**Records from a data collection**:
+---+

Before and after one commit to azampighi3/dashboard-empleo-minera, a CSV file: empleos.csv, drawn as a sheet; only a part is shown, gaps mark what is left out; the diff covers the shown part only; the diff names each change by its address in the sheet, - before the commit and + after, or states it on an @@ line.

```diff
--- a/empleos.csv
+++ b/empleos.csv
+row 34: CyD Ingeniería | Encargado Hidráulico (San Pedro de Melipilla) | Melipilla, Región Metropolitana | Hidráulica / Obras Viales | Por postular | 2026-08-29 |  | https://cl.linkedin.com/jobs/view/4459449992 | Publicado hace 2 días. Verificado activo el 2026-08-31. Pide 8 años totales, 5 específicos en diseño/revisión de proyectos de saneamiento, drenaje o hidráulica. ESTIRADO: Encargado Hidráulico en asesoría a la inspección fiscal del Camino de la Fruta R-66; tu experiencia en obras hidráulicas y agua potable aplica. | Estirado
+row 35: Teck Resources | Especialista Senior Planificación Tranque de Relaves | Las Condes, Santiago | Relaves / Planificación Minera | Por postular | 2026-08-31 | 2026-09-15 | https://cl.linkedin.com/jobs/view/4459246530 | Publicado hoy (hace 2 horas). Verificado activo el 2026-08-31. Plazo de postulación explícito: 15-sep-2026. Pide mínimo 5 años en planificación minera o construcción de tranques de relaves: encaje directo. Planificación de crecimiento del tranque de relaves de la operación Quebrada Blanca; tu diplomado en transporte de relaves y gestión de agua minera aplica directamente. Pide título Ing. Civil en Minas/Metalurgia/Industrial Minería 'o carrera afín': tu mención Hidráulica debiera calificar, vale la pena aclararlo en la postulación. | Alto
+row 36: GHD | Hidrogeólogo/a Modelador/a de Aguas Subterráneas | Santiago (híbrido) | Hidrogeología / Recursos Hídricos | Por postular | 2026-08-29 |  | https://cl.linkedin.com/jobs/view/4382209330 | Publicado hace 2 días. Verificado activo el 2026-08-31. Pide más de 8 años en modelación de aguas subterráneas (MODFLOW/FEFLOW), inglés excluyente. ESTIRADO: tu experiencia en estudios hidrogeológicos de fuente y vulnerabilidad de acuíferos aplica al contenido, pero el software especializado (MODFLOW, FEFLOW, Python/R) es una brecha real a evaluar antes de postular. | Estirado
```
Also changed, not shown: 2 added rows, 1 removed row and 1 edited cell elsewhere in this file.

+---+

**Activity**:
Please repeat the entries above exactly as they read.

**The completed task**:
Before and after one commit to azampighi3/dashboard-empleo-minera, a CSV file: empleos.csv, drawn as a sheet; only a part is shown, gaps mark what is left out; the diff covers the shown part only; the diff names each change by its address in the sheet, - before the commit and + after, or states it on an @@ line.

```diff
--- a/empleos.csv
+++ b/empleos.csv
+row 34: CyD Ingeniería | Encargado Hidráulico (San Pedro de Melipilla) | Melipilla, Región Metropolitana | Hidráulica / Obras Viales | Por postular | 2026-08-29 |  | https://cl.linkedin.com/jobs/view/4459449992 | Publicado hace 2 días. Verificado activo el 2026-08-31. Pide 8 años totales, 5 específicos en diseño/revisión de proyectos de saneamiento, drenaje o hidráulica. ESTIRADO: Encargado Hidráulico en asesoría a la inspección fiscal del Camino de la Fruta R-66; tu experiencia en obras hidráulicas y agua potable aplica. | Estirado
+row 35: Teck Resources | Especialista Senior Planificación Tranque de Relaves | Las Condes, Santiago | Relaves / Planificación Minera | Por postular | 2026-08-31 | 2026-09-15 | https://cl.linkedin.com/jobs/view/4459246530 | Publicado hoy (hace 2 horas). Verificado activo el 2026-08-31. Plazo de postulación explícito: 15-sep-2026. Pide mínimo 5 años en planificación minera o construcción de tranques de relaves: encaje directo. Planificación de crecimiento del tranque de relaves de la operación Quebrada Blanca; tu diplomado en transporte de relaves y gestión de agua minera aplica directamente. Pide título Ing. Civil en Minas/Metalurgia/Industrial Minería 'o carrera afín': tu mención Hidráulica debiera calificar, vale la pena aclararlo en la postulación. | Alto
+row 36: GHD | Hidrogeólogo/a Modelador/a de Aguas Subterráneas | Santiago (híbrido) | Hidrogeología / Recursos Hídricos | Por postular | 2026-08-29 |  | https://cl.linkedin.com/jobs/view/4382209330 | Publicado hace 2 días. Verificado activo el 2026-08-31. Pide más de 8 años en modelación de aguas subterráneas (MODFLOW/FEFLOW), inglés excluyente. ESTIRADO: tu experiencia en estudios hidrogeológicos de fuente y vulnerabilidad de acuíferos aplica al contenido, pero el software especializado (MODFLOW, FEFLOW, Python/R) es una brecha real a evaluar antes de postular. | Estirado
```
Also changed, not shown: 2 added rows, 1 removed row and 1 edited cell elsewhere in this file.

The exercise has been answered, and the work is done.